TASK OBJECTIVE: What lines of the data below hold the string "left"? Copy each one.

GIVEN DATA:
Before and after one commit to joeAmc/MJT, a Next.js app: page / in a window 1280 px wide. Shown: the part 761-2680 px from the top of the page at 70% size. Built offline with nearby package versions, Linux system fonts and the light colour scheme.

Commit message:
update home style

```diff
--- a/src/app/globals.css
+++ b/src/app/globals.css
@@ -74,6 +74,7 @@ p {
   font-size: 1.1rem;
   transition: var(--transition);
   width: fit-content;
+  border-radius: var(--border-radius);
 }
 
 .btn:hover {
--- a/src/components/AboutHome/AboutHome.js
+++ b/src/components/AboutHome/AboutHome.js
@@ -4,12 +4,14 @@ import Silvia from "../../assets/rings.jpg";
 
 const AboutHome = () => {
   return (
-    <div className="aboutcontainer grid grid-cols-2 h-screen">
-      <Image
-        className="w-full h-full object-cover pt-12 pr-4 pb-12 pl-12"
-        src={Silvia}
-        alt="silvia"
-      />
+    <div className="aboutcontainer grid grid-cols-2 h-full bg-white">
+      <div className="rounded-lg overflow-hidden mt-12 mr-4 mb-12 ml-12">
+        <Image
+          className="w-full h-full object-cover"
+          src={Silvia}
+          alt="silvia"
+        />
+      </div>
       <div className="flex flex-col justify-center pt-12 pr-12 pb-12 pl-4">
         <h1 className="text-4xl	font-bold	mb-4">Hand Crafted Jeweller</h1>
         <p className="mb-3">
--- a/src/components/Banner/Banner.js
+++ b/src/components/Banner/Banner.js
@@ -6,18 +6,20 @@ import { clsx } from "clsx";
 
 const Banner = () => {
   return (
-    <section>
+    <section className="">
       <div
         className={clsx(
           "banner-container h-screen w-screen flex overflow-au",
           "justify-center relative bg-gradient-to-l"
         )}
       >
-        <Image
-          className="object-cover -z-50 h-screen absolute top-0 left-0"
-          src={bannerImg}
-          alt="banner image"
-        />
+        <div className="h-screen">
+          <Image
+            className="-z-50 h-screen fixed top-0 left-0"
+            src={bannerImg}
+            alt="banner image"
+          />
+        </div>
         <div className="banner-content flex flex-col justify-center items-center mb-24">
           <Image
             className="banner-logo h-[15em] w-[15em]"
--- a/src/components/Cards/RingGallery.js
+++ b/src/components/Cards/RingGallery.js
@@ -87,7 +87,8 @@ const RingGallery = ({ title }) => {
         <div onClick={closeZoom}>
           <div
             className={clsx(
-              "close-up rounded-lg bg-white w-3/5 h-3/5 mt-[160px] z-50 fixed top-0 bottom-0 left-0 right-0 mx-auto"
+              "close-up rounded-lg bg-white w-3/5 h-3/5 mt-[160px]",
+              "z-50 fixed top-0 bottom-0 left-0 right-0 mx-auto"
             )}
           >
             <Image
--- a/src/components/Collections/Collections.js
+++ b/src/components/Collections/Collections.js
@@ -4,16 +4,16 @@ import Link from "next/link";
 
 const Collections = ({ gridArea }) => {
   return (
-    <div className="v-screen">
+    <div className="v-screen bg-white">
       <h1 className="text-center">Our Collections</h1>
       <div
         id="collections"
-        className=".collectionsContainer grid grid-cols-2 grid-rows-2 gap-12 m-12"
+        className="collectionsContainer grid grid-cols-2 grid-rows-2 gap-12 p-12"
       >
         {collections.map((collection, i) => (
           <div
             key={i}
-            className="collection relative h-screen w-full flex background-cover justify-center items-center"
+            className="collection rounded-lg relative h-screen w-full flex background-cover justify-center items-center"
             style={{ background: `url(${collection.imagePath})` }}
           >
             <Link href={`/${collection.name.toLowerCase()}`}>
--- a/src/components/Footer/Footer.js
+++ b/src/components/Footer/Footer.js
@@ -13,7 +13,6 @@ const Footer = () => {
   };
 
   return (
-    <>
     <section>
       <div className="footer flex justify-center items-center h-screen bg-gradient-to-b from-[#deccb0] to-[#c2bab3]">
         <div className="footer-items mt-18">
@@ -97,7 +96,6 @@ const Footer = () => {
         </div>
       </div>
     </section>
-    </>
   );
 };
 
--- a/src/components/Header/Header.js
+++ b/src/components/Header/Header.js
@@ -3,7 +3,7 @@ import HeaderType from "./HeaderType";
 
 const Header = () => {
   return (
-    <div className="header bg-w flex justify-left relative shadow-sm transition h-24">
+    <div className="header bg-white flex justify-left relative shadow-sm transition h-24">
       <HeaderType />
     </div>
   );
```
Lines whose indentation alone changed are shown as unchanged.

WRITTEN RESPONSE:
-          className="object-cover -z-50 h-screen absolute top-0 left-0"
+            className="-z-50 h-screen fixed top-0 left-0"
-              "close-up rounded-lg bg-white w-3/5 h-3/5 mt-[160px] z-50 fixed top-0 bottom-0 left-0 right-0 mx-auto"
+              "z-50 fixed top-0 bottom-0 left-0 right-0 mx-auto"
-    <div className="header bg-w flex justify-left relative shadow-sm transition h-24">
+    <div className="header bg-white flex justify-left relative shadow-sm transition h-24">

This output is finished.